▸ Exercise brief
Look through the material below for "padding". Copy every line that contains it.
== Dataset content
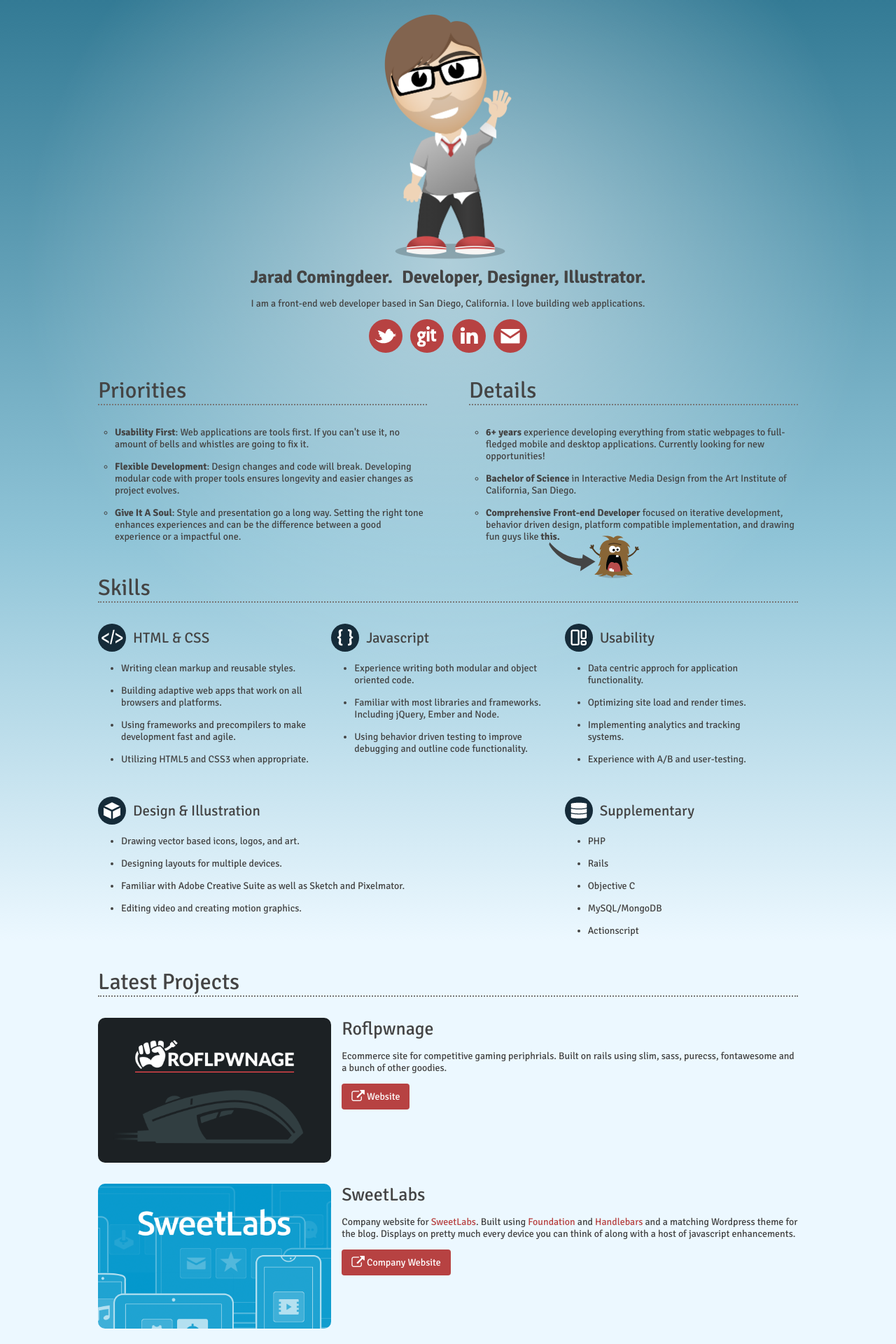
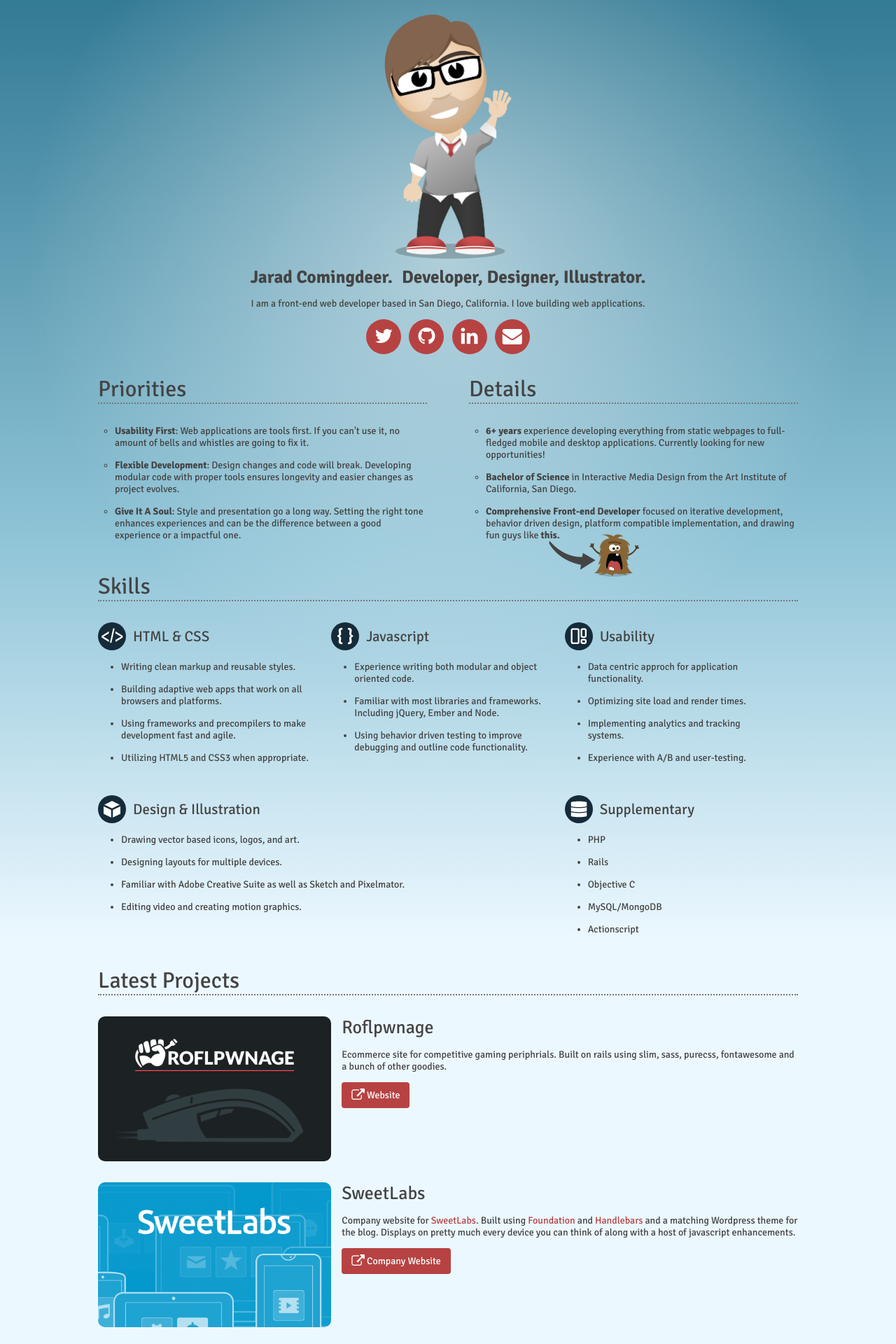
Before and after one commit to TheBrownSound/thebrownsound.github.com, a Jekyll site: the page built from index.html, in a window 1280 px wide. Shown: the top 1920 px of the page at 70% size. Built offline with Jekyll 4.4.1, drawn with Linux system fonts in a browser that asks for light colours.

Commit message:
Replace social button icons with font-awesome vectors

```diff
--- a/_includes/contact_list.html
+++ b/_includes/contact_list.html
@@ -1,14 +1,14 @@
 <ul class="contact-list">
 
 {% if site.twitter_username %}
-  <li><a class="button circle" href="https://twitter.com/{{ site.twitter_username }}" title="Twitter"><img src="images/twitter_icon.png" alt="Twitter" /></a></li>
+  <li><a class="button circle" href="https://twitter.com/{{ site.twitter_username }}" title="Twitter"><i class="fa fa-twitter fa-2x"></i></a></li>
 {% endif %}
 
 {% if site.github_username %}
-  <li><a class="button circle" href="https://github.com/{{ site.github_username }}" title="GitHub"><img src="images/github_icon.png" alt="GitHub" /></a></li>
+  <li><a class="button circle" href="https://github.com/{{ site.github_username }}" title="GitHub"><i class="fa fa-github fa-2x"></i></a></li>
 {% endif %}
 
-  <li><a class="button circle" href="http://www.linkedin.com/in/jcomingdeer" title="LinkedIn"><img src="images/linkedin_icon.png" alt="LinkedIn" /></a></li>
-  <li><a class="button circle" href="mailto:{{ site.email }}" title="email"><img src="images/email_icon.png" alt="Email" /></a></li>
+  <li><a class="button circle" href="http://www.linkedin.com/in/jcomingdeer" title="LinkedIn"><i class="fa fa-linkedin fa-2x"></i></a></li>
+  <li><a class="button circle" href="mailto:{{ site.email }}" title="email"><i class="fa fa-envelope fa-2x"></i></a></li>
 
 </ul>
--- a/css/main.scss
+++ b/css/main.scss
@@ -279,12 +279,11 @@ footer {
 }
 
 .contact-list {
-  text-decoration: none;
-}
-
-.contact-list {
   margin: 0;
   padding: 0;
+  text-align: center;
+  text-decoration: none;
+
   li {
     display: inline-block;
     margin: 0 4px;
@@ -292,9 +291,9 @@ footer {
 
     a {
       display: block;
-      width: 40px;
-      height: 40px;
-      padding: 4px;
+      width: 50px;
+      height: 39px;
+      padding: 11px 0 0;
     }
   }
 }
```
====
▸ Output below
   padding: 0;
-      padding: 4px;
+      padding: 11px 0 0;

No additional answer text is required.